# WHAT TO WORK ON:
The copy you give must match the lines from the top of the data through the line containing "Also changed, not shown: 5" exactly, and it must hold no pictures.

# RECORD EXTRACTS:
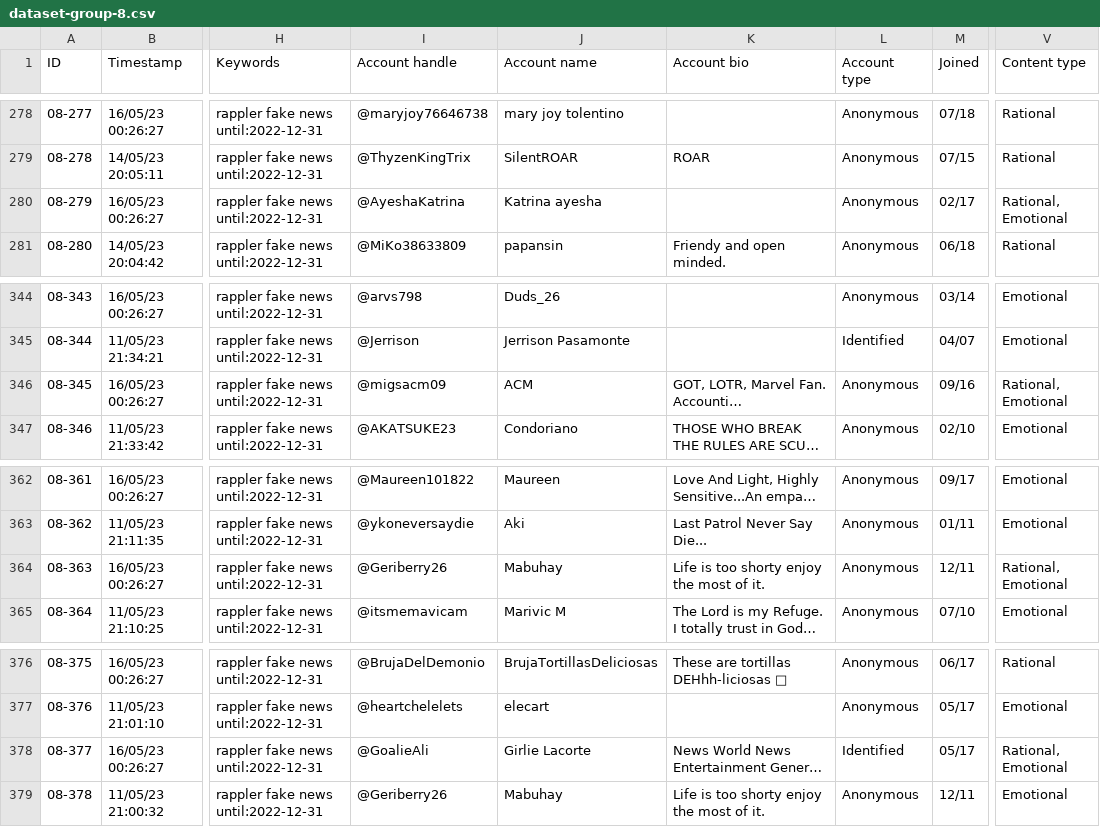
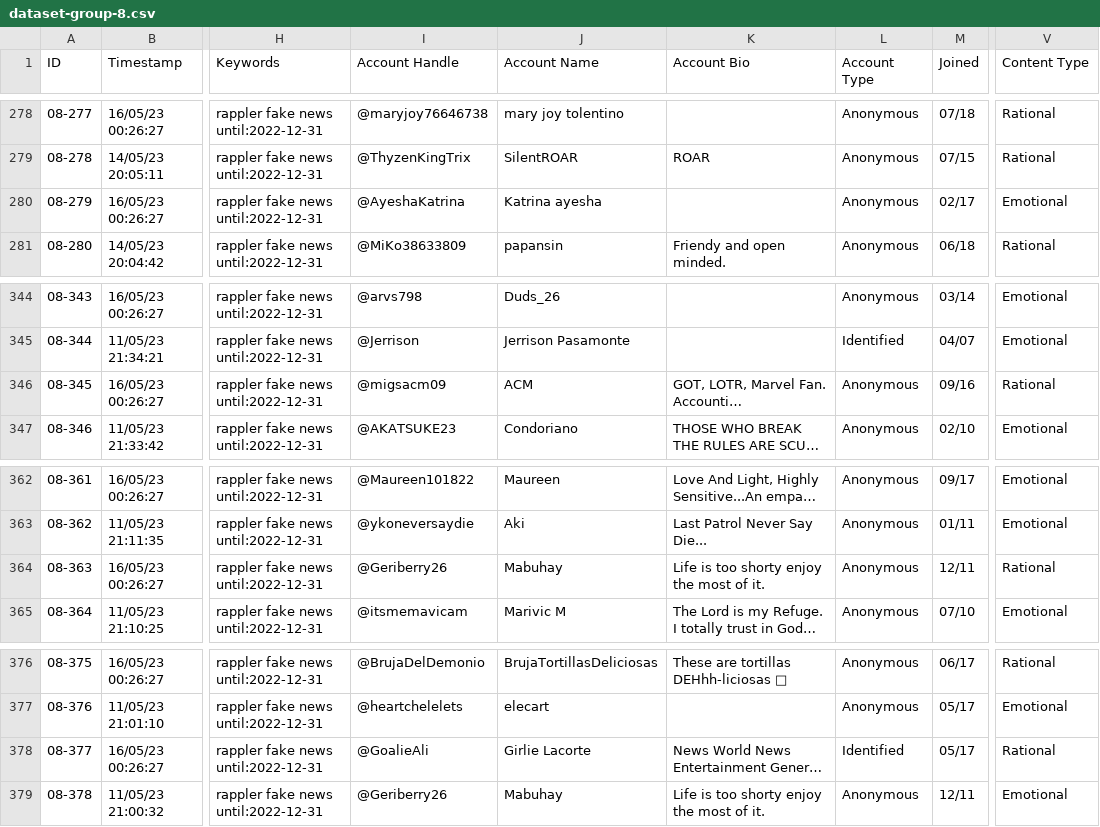
Before and after one commit to judal-denver/cs-132-g8-rappler-mariaressa, a CSV file: dataset-group-8.csv, drawn as a sheet; only a part is shown, gaps mark what is left out; long unchanged cells end in …; the diff covers the shown part only; the diff names each change by its address in the sheet, - before the commit and + after, or states it on an @@ line.

```diff
--- a/dataset-group-8.csv
+++ b/dataset-group-8.csv
-I1: Account handle
+I1: Account Handle
-J1: Account name
+J1: Account Name
-K1: Account bio
+K1: Account Bio
-L1: Account type
+L1: Account Type
-V1: Content type
+V1: Content Type
-V280 (Content Type): Rational, Emotional
+V280 (Content Type): Emotional
-V346 (Content Type): Rational, Emotional
+V346 (Content Type): Rational
-V364 (Content Type): Rational, Emotional
+V364 (Content Type): Rational
-V378 (Content Type): Rational, Emotional
+V378 (Content Type): Rational
```
Also changed, not shown: 5 edited cells elsewhere in this file.
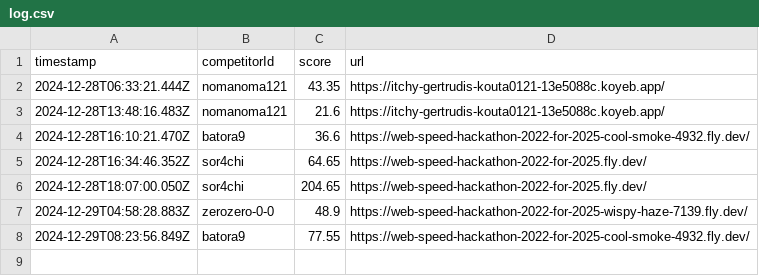
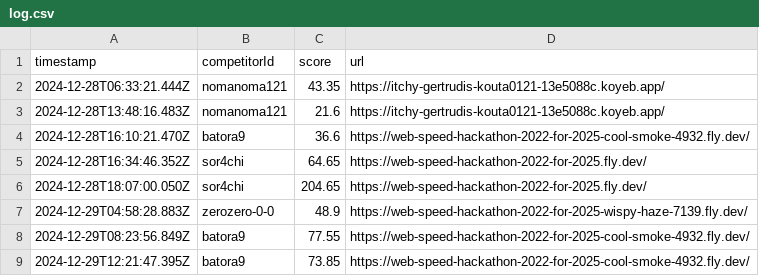
Before and after one commit to saitamau-maximum/web-speed-hackathon-2022-scoring-tool-for-2025, a CSV file: log.csv, drawn as a sheet; the diff names each change by its address in the sheet, - before the commit and + after, or states it on an @@ line.

```diff
--- a/log.csv
+++ b/log.csv
+row 9: 2024-12-29T12:21:47.395Z | batora9 | 73.85 | https://web-speed-hackathon-2022-for-2025-cool-smoke-4932.fly.dev/
```
Also changed, not shown: score.csv, 1 other file.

# RESPONSE BELOW:
Before and after one commit to judal-denver/cs-132-g8-rappler-mariaressa, a CSV file: dataset-group-8.csv, drawn as a sheet; only a part is shown, gaps mark what is left out; long unchanged cells end in …; the diff covers the shown part only; the diff names each change by its address in the sheet, - before the commit and + after, or states it on an @@ line.

```diff
--- a/dataset-group-8.csv
+++ b/dataset-group-8.csv
-I1: Account handle
+I1: Account Handle
-J1: Account name
+J1: Account Name
-K1: Account bio
+K1: Account Bio
-L1: Account type
+L1: Account Type
-V1: Content type
+V1: Content Type
-V280 (Content Type): Rational, Emotional
+V280 (Content Type): Emotional
-V346 (Content Type): Rational, Emotional
+V346 (Content Type): Rational
-V364 (Content Type): Rational, Emotional
+V364 (Content Type): Rational
-V378 (Content Type): Rational, Emotional
+V378 (Content Type): Rational
```
Also changed, not shown: 5 edited cells elsewhere in this file.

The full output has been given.